Most valuable colorful sculptures housed in Shuanglin Temple are made with wood moulds from Ming Dynasty, which kept traditions of the former dynasties of Tang Dynasty to Yuan dynasty. As a part of Pingyao Ancient Town, which is listed a world Heritage site, Shuanglin Temple attracts lots of tourists every year for its long history and profound culture.
Zhenguo Temple

Zhenguo Temple is about 12 kilometers (about 7.5 miles) away from the northeast of Pingyao Ancient City, occupying an area of 10,892 square meters (about 2.7 acres). It was first built in 963 in the Northern Han Dynasty (951 – 979). Its 44 ancient constructions of different periods houses 62 painted clay sculptures, over 100 frescoes and more than 20 stone tablets which truly record the easy fusion of the Confucianism, Buddhism and Taoism in China. The fairy tale of Lu Ban, the ancient carpenter master building the temple adds a desolate mysterious color to the temple. Especially, the original structure of its Ten-thousand Buddha Hall constructed in the Five Dynasties Period (907-960) has never been changed for over 1000 years though it has undergone many restorations in previous different periods. The fine frescoes of the Beiqi Dynasty on the hall’s walls are also rarely seen in China, as provide precious evidences for studying the Chinese development history of architecture and fine arts.
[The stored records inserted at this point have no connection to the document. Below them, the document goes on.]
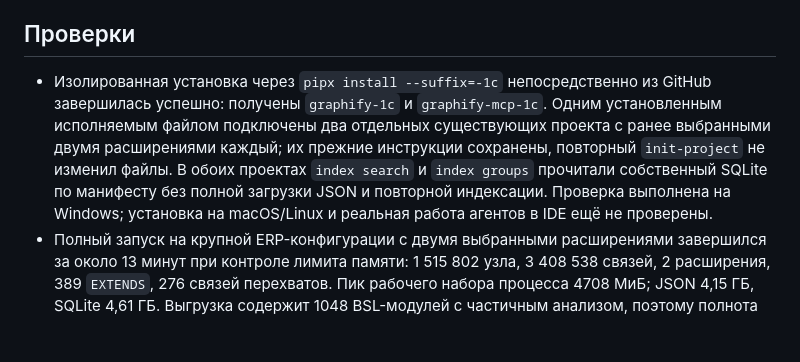
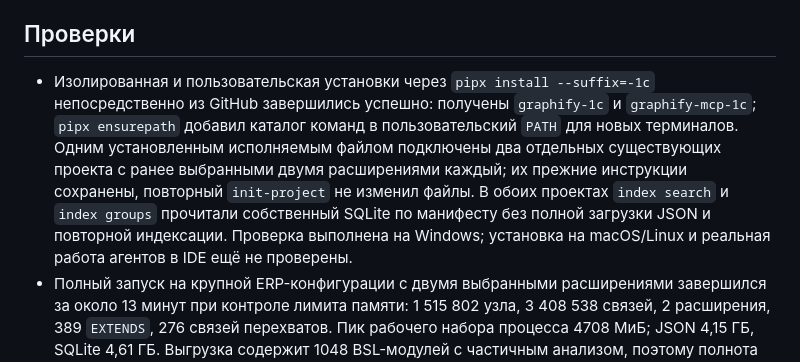
Before and after one commit to alexjamk/Graphify-1C, a Markdown page: docs/1c/IMPLEMENTATION_STATUS.md, the part around the change. GitHub-like rendering; blank space fills up the shorter version.

Commit message:
Record two-project user installation verification

```diff
--- a/docs/1c/IMPLEMENTATION_STATUS.md
+++ b/docs/1c/IMPLEMENTATION_STATUS.md
@@ -47,7 +47,7 @@
 
 ## Проверки
 
-- Изолированная установка через `pipx install --suffix=-1c` непосредственно из GitHub завершилась успешно: получены `graphify-1c` и `graphify-mcp-1c`. Одним установленным исполняемым файлом подключены два отдельных существующих проекта с ранее выбранными двумя расширениями каждый; их прежние инструкции сохранены, повторный `init-project` не изменил файлы. В обоих проектах `index search` и `index groups` прочитали собственный SQLite по манифесту без полной загрузки JSON и повторной индексации. Проверка выполнена на Windows; установка на macOS/Linux и реальная работа агентов в IDE ещё не проверены.
+- Изолированная и пользовательская установки через `pipx install --suffix=-1c` непосредственно из GitHub завершились успешно: получены `graphify-1c` и `graphify-mcp-1c`; `pipx ensurepath` добавил каталог команд в пользовательский `PATH` для новых терминалов. Одним установленным исполняемым файлом подключены два отдельных существующих проекта с ранее выбранными двумя расширениями каждый; их прежние инструкции сохранены, повторный `init-project` не изменил файлы. В обоих проектах `index search` и `index groups` прочитали собственный SQLite по манифесту без полной загрузки JSON и повторной индексации. Проверка выполнена на Windows; установка на macOS/Linux и реальная работа агентов в IDE ещё не проверены.
 - Полный запуск на крупной ERP-конфигурации с двумя выбранными расширениями завершился за около 13 минут при контроле лимита памяти: 1 515 802 узла, 3 408 538 связей, 2 расширения, 389 `EXTENDS`, 276 связей перехватов. Пик рабочего набора процесса 4708 МиБ; JSON 4,15 ГБ, SQLite 4,61 ГБ. Выгрузка содержит 1048 BSL-модулей с частичным анализом, поэтому полнота этих модулей не подтверждена. Сами выгрузка и результаты не опубликованы.
 - На готовом ERP-индексе узел с 23 141 связью: `index groups` вернул 29 токенов, страница из 10 связей — 1266 токенов, `index explain` — 1975 токенов, `index export` — 53 токена при записи полного перечня в файл 12,9 МБ. Замер выполнен токенизатором `o200k_base` и относится только к тексту ответов инструментов, не к общему расходу агента. Универсальный `query` на большом графе отказывает без чтения JSON и указывает команды SQLite.
 - После потоковой записи и безопасного обновления повторный запуск `update` на конфигурации «Управление торговлей» 11.5.27.52 с двумя выбранными расширениями завершился: 552 278 узлов и 1 223 778 связей. Обновлены JSON, HTML и SQLite; поиск по SQLite проверен на реальных данных. Быстрая проверка неизменности также выполнена на ERP за около 33 секунд. 192 смежных теста, Ruff и проверка генерации навыков прошли (18 сентября 2026 года).
```
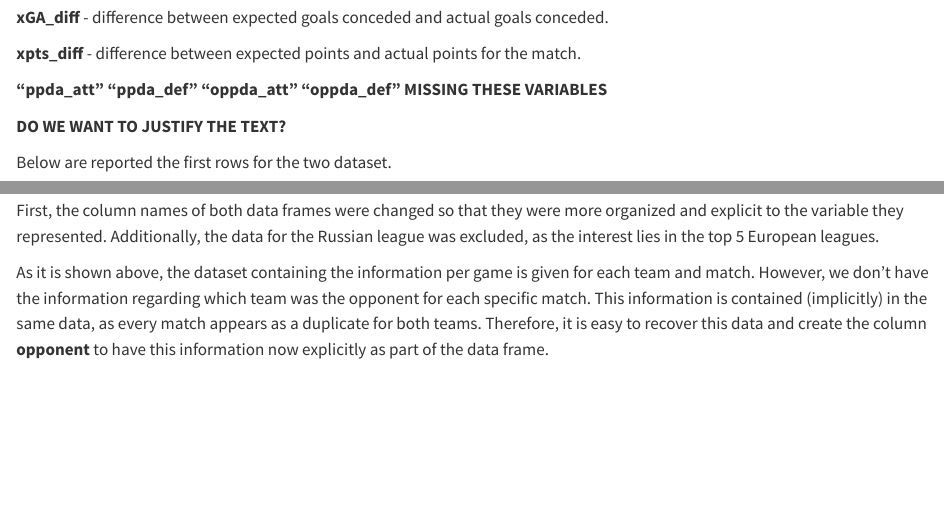
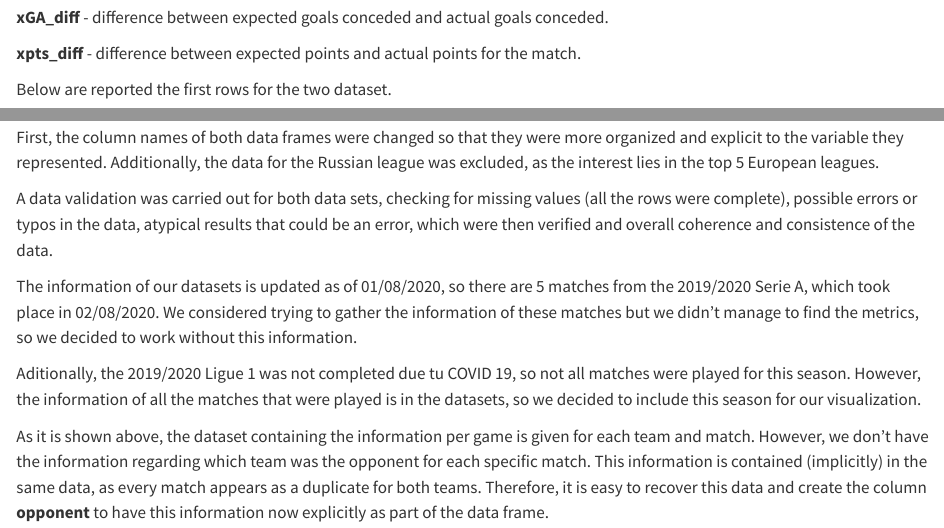
Before and after one commit to nikMedizza/Dashboard_Statistics, a Quarto document (Report_Dashboard.qmd): the page in a window 1100 px wide, from 1100 px down, and a second part further down, joined at a grey line. Rendered offline with R 4.5, knitr and Pandoc in place of Quarto, with nearby package versions; some code elsewhere in the file could not run offline.

Commit message:
Adding the data validation part to the report

````diff
--- a/Report_Dashboard.qmd
+++ b/Report_Dashboard.qmd
@@ -55,10 +55,6 @@ Additional metrics are:
 
 **xpts_diff** - difference between expected points and actual points for the match.
 
-**"ppda_att" "ppda_def" "oppda_att" "oppda_def" MISSING THESE VARIABLES**
-
-**DO WE WANT TO JUSTIFY THE TEXT?**
-
 Below are reported the first rows for the two dataset.
 
 ```{r, message = FALSE}
@@ -76,6 +72,12 @@ print(as_tibble(data_per_game))
 ```
 
 First, the column names of both data frames were changed so that they were more organized and explicit to the variable they represented. Additionally, the data for the Russian league was excluded, as the interest lies in the top 5 European leagues.
+
+A data validation was carried out for both data sets, checking for missing values (all the rows were complete), possible errors or typos in the data, atypical results that could be an error, which were then verified and overall coherence and consistence of the data.
+
+The information of our datasets is updated as of 01/08/2020, so there are 5 matches from the 2019/2020 Serie A, which took place in 02/08/2020. We considered trying to gather the information of these matches but we didn't manage to find the metrics, so we decided to work without this information.
+
+Aditionally, the 2019/2020 Ligue 1 was not completed due tu COVID 19, so not all matches were played for this season. However, the information of all the matches that were played is in the datasets, so we decided to include this season for our visualization.
 
 As it is shown above, the dataset containing the information per game is given for each team and match. However, we don't have the information regarding which team was the opponent for each specific match. This information is contained (implicitly) in the same data, as every match appears as a duplicate for both teams. Therefore, it is easy to recover this data and create the column **opponent** to have this information now explicitly as part of the data frame.
 
````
The Thousand Buddha Hall is the oldest architecture in Zhenguo Temple; it is also one of the oldest existing wood-made architecture in mainland China. Different from other wood-made buildings, the whole architecture was miraculously built without nails. It is the rigid structure, strict materials and highly skilled technique employed with principle of statics that make this building stand stably for more than 1000 years. It is the gem of ancient Chinese architectures.

Painted sculptures in Zhenguo Temple are also precious. In Thousand Buddhist Hall, 11 of the 14 statues were made in Five Dynasties. Five Dynasties is a period full of wars, only several ancient buildings of that time are preserved, let alone painted sculptures. Except for the few ones in Mogao Grottoes in Dunhuang, Zhenguo Temple is the only temple that preserves painted sculptures of Five Dynasties. Although the quantity of the painted sculptures in the Zhenguo Temple is limited, they are of utmost importance in researching the sculpture evolution especially in Tang and Song dynasties.